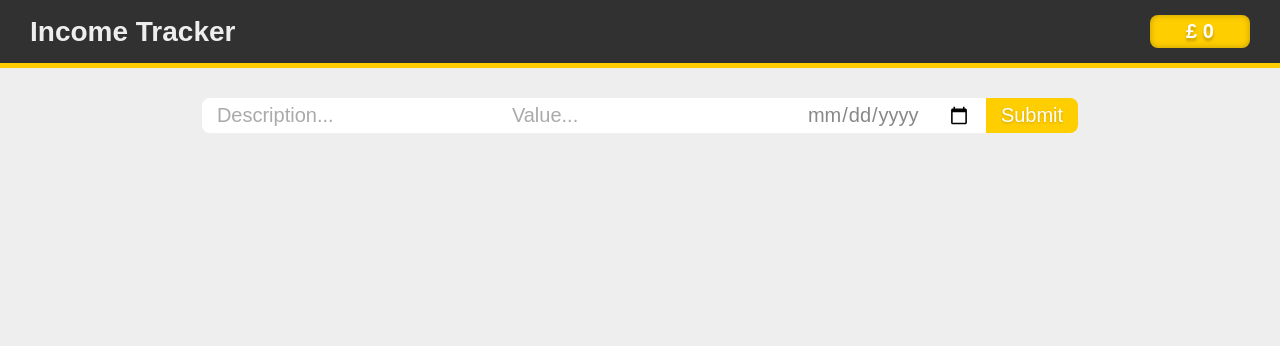
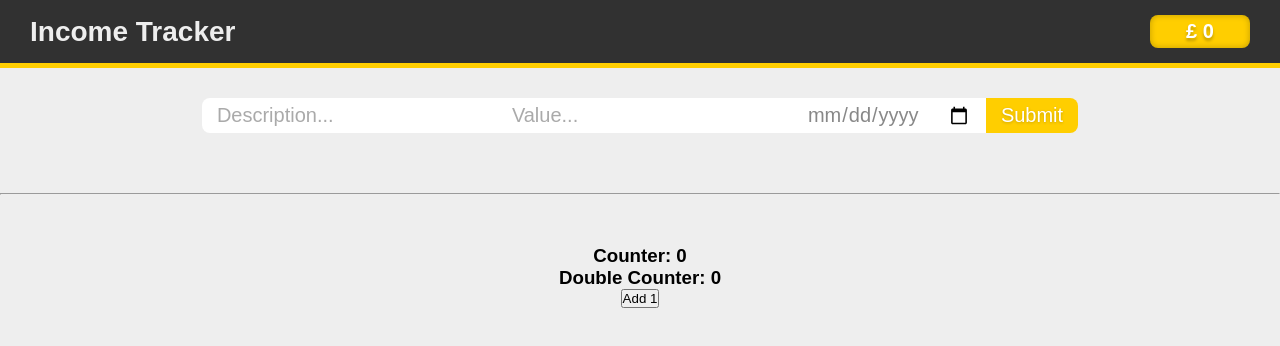
Before and after one commit to sharif-jatri/income-tracker-vue-composition, a Vue app: page / in a window 1280 px wide. Shown: the top 346 px of the page. Built offline with nearby package versions, Linux system fonts and the light colour scheme.

Commit message:
counter app without composible

```diff
--- /dev/null
+++ b/src/components/counter/CounterSection.vue
@@ -0,0 +1,41 @@
+<template>
+  <div class="counter-section">
+    <h3>Counter: {{ counter }}</h3>
+    <h3>Double Counter: {{ doubleCounter }}</h3>
+    <button @click="addOne">Add 1</button>
+  </div>
+</template>
+
+<script>
+import { ref, computed, watch } from "vue";
+
+export default {
+  name: "CounterSection",
+  setup(){
+    const counter = ref(0)
+    const doubleCounter = computed(() => {
+      return counter.value * 2;
+    })
+    const addOne = () => {
+      counter.value += 1;
+    }
+
+    watch(counter, (newVal, oldVal) => {
+      console.log(counter, newVal, oldVal)
+    })
+
+    return {
+      counter,
+      doubleCounter,
+      addOne
+    }
+  }
+}
+</script>
+
+<style scoped>
+.counter-section{
+  text-align: center;
+  margin: 50px;
+}
+</style>
--- a/src/views/HomeView.vue
+++ b/src/views/HomeView.vue
@@ -2,6 +2,8 @@
   <TopNavbar :totalIncome="state.totalIncome" />
   <IncomeForm @add-income="addIncome" />
   <IncomeList :state="state" @remove-item="removeItem" />
+  <hr />
+  <CounterSection />
 </template>
 
 <script>
@@ -9,9 +11,11 @@ import {reactive, computed } from "vue";
 import TopNavbar from "@/components/layouts/TopNavbar";
 import IncomeForm from "@/components/IncomeForm";
 import IncomeList from "@/components/IncomeList";
+import CounterSection from "@/components/counter/CounterSection";
 export default {
   name: 'HomeView',
   components: {
+    CounterSection,
     TopNavbar,
     IncomeForm,
     IncomeList,
```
┄┄┄┄┄┄
## WHAT YOU NEED TO DO:
How many lines in the material contain the string "newVal"? Give the number alone.

## SOLVED EXERCISE:
2